ASSIGNED TASK: Restate the listing below word for word; no pictures belong in the copy.

THE RECORDS:
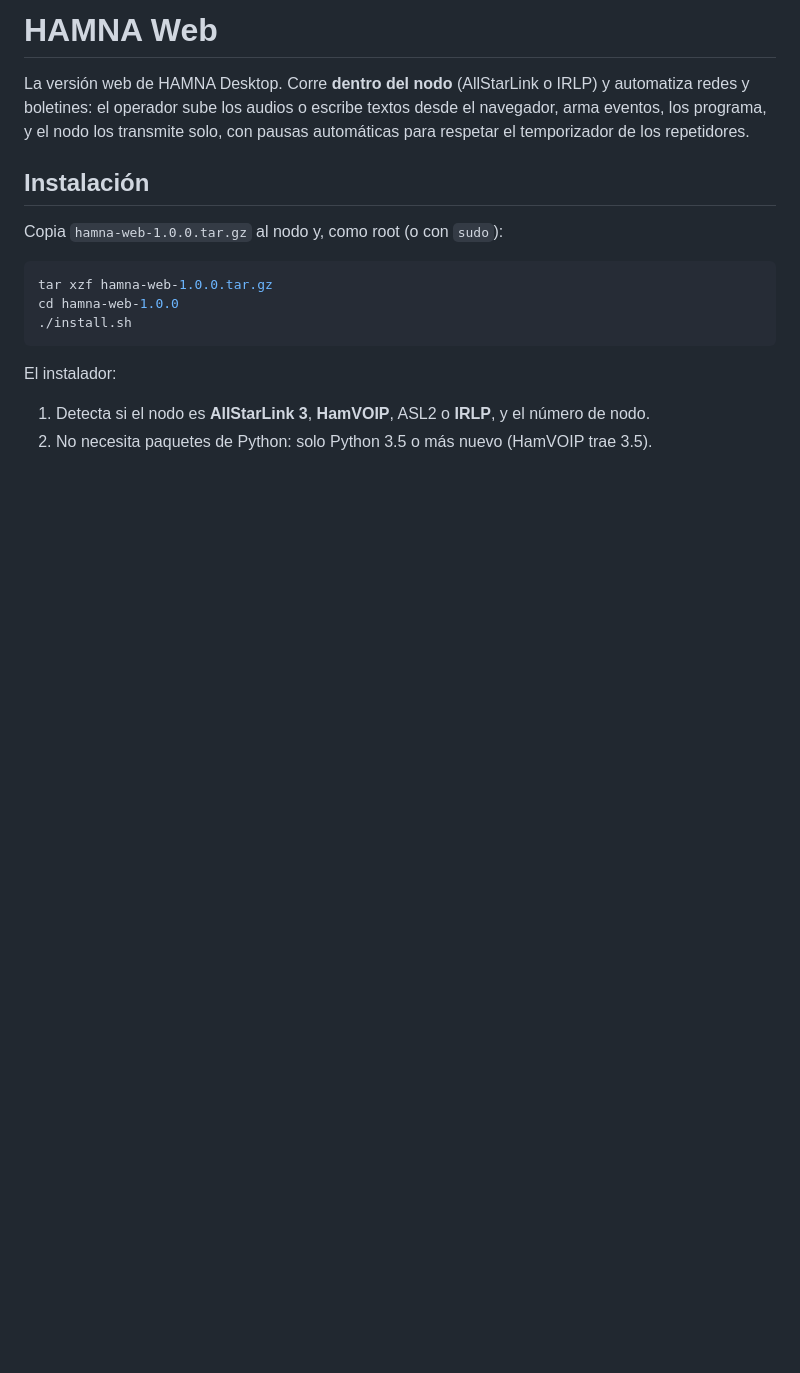
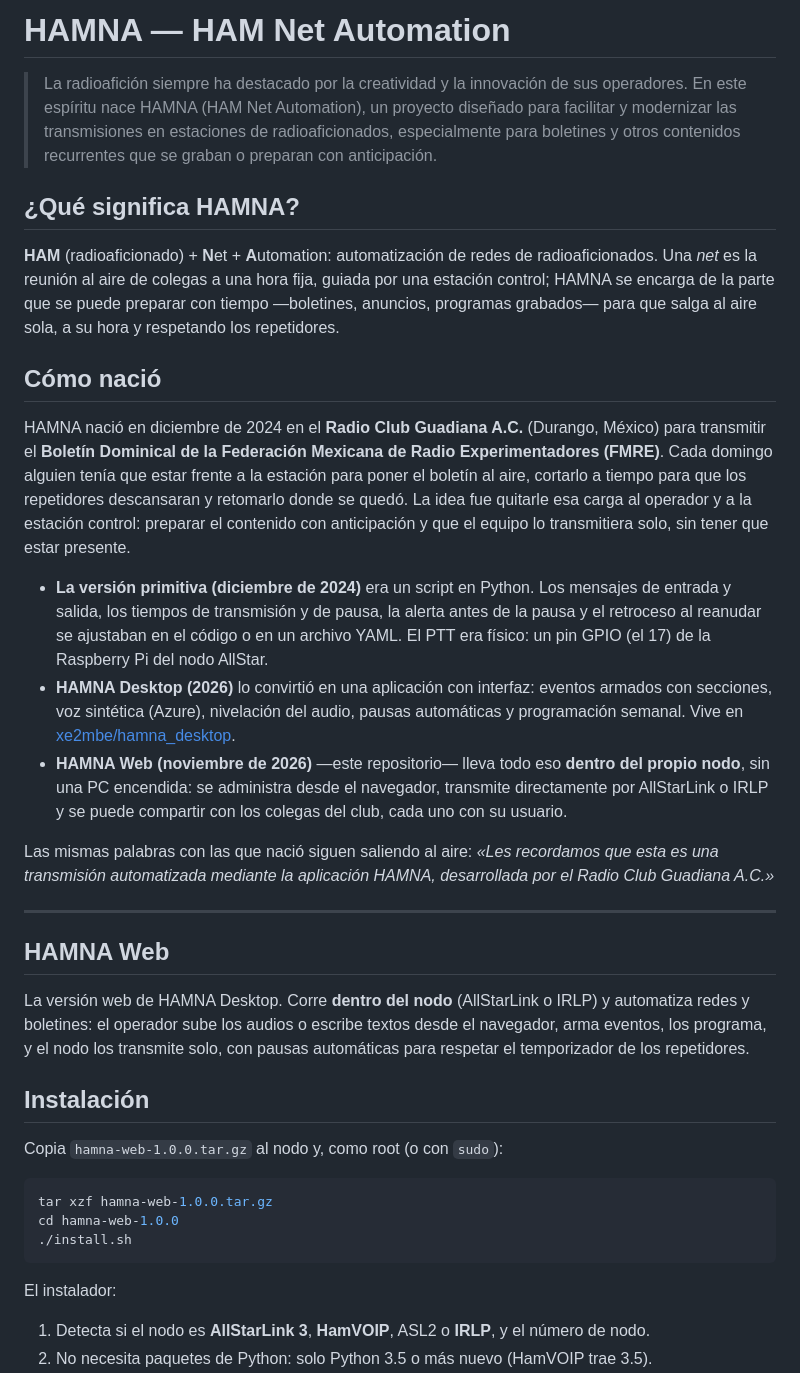
Before and after one commit to xe2mbe/hamna, a Markdown page: README.md, the part around the change. GitHub-like rendering; blank space fills up the shorter version.

Commit message:
README: que significa HAMNA (HAM Net Automation) y como nacio

```diff
--- a/README.md
+++ b/README.md
@@ -1,4 +1,27 @@
-# HAMNA Web
+# HAMNA — HAM Net Automation
+
+> La radioafición siempre ha destacado por la creatividad y la innovación de sus operadores.
+> En este espíritu nace HAMNA (HAM Net Automation), un proyecto diseñado para facilitar y
+> modernizar las transmisiones en estaciones de radioaficionados, especialmente para boletines
+> y otros contenidos recurrentes que se graban o preparan con anticipación.
+
+## ¿Qué significa HAMNA?
+
+**HAM** (radioaficionado) + **N**et + **A**utomation: automatización de redes de radioaficionados. Una *net* es la reunión al aire de colegas a una hora fija, guiada por una estación control; HAMNA se encarga de la parte que se puede preparar con tiempo —boletines, anuncios, programas grabados— para que salga al aire sola, a su hora y respetando los repetidores.
+
+## Cómo nació
+
+HAMNA nació en diciembre de 2024 en el **Radio Club Guadiana A.C.** (Durango, México) para transmitir el **Boletín Dominical de la Federación Mexicana de Radio Experimentadores (FMRE)**. Cada domingo alguien tenía que estar frente a la estación para poner el boletín al aire, cortarlo a tiempo para que los repetidores descansaran y retomarlo donde se quedó. La idea fue quitarle esa carga al operador y a la estación control: preparar el contenido con anticipación y que el equipo lo transmitiera solo, sin tener que estar presente.
+
+- **La versión primitiva (diciembre de 2024)** era un script en Python. Los mensajes de entrada y salida, los tiempos de transmisión y de pausa, la alerta antes de la pausa y el retroceso al reanudar se ajustaban en el código o en un archivo YAML. El PTT era físico: un pin GPIO (el 17) de la Raspberry Pi del nodo AllStar.
+- **HAMNA Desktop (2026)** lo convirtió en una aplicación con interfaz: eventos armados con secciones, voz sintética (Azure), nivelación del audio, pausas automáticas y programación semanal. Vive en [xe2mbe/hamna_desktop](https://github.com/xe2mbe/hamna_desktop).
+- **HAMNA Web (noviembre de 2026)** —este repositorio— lleva todo eso **dentro del propio nodo**, sin una PC encendida: se administra desde el navegador, transmite directamente por AllStarLink o IRLP y se puede compartir con los colegas del club, cada uno con su usuario.
+
+Las mismas palabras con las que nació siguen saliendo al aire: *«Les recordamos que esta es una transmisión automatizada mediante la aplicación HAMNA, desarrollada por el Radio Club Guadiana A.C.»*
+
+---
+
+## HAMNA Web
 
 La versión web de HAMNA Desktop. Corre **dentro del nodo** (AllStarLink o IRLP) y automatiza redes y boletines: el operador sube los audios o escribe textos desde el navegador, arma eventos, los programa, y el nodo los transmite solo, con pausas automáticas para respetar el temporizador de los repetidores.
 
```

ANSWER FOR THIS EXERCISE:
Before and after one commit to xe2mbe/hamna, a Markdown page: README.md, the part around the change. GitHub-like rendering; blank space fills up the shorter version.

Commit message:
README: que significa HAMNA (HAM Net Automation) y como nacio

```diff
--- a/README.md
+++ b/README.md
@@ -1,4 +1,27 @@
-# HAMNA Web
+# HAMNA — HAM Net Automation
+
+> La radioafición siempre ha destacado por la creatividad y la innovación de sus operadores.
+> En este espíritu nace HAMNA (HAM Net Automation), un proyecto diseñado para facilitar y
+> modernizar las transmisiones en estaciones de radioaficionados, especialmente para boletines
+> y otros contenidos recurrentes que se graban o preparan con anticipación.
+
+## ¿Qué significa HAMNA?
+
+**HAM** (radioaficionado) + **N**et + **A**utomation: automatización de redes de radioaficionados. Una *net* es la reunión al aire de colegas a una hora fija, guiada por una estación control; HAMNA se encarga de la parte que se puede preparar con tiempo —boletines, anuncios, programas grabados— para que salga al aire sola, a su hora y respetando los repetidores.
+
+## Cómo nació
+
+HAMNA nació en diciembre de 2024 en el **Radio Club Guadiana A.C.** (Durango, México) para transmitir el **Boletín Dominical de la Federación Mexicana de Radio Experimentadores (FMRE)**. Cada domingo alguien tenía que estar frente a la estación para poner el boletín al aire, cortarlo a tiempo para que los repetidores descansaran y retomarlo donde se quedó. La idea fue quitarle esa carga al operador y a la estación control: preparar el contenido con anticipación y que el equipo lo transmitiera solo, sin tener que estar presente.
+
+- **La versión primitiva (diciembre de 2024)** era un script en Python. Los mensajes de entrada y salida, los tiempos de transmisión y de pausa, la alerta antes de la pausa y el retroceso al reanudar se ajustaban en el código o en un archivo YAML. El PTT era físico: un pin GPIO (el 17) de la Raspberry Pi del nodo AllStar.
+- **HAMNA Desktop (2026)** lo convirtió en una aplicación con interfaz: eventos armados con secciones, voz sintética (Azure), nivelación del audio, pausas automáticas y programación semanal. Vive en [xe2mbe/hamna_desktop](https://github.com/xe2mbe/hamna_desktop).
+- **HAMNA Web (noviembre de 2026)** —este repositorio— lleva todo eso **dentro del propio nodo**, sin una PC encendida: se administra desde el navegador, transmite directamente por AllStarLink o IRLP y se puede compartir con los colegas del club, cada uno con su usuario.
+
+Las mismas palabras con las que nació siguen saliendo al aire: *«Les recordamos que esta es una transmisión automatizada mediante la aplicación HAMNA, desarrollada por el Radio Club Guadiana A.C.»*
+
+---
+
+## HAMNA Web
 
 La versión web de HAMNA Desktop. Corre **dentro del nodo** (AllStarLink o IRLP) y automatiza redes y boletines: el operador sube los audios o escribe textos desde el navegador, arma eventos, los programa, y el nodo los transmite solo, con pausas automáticas para respetar el temporizador de los repetidores.
 
```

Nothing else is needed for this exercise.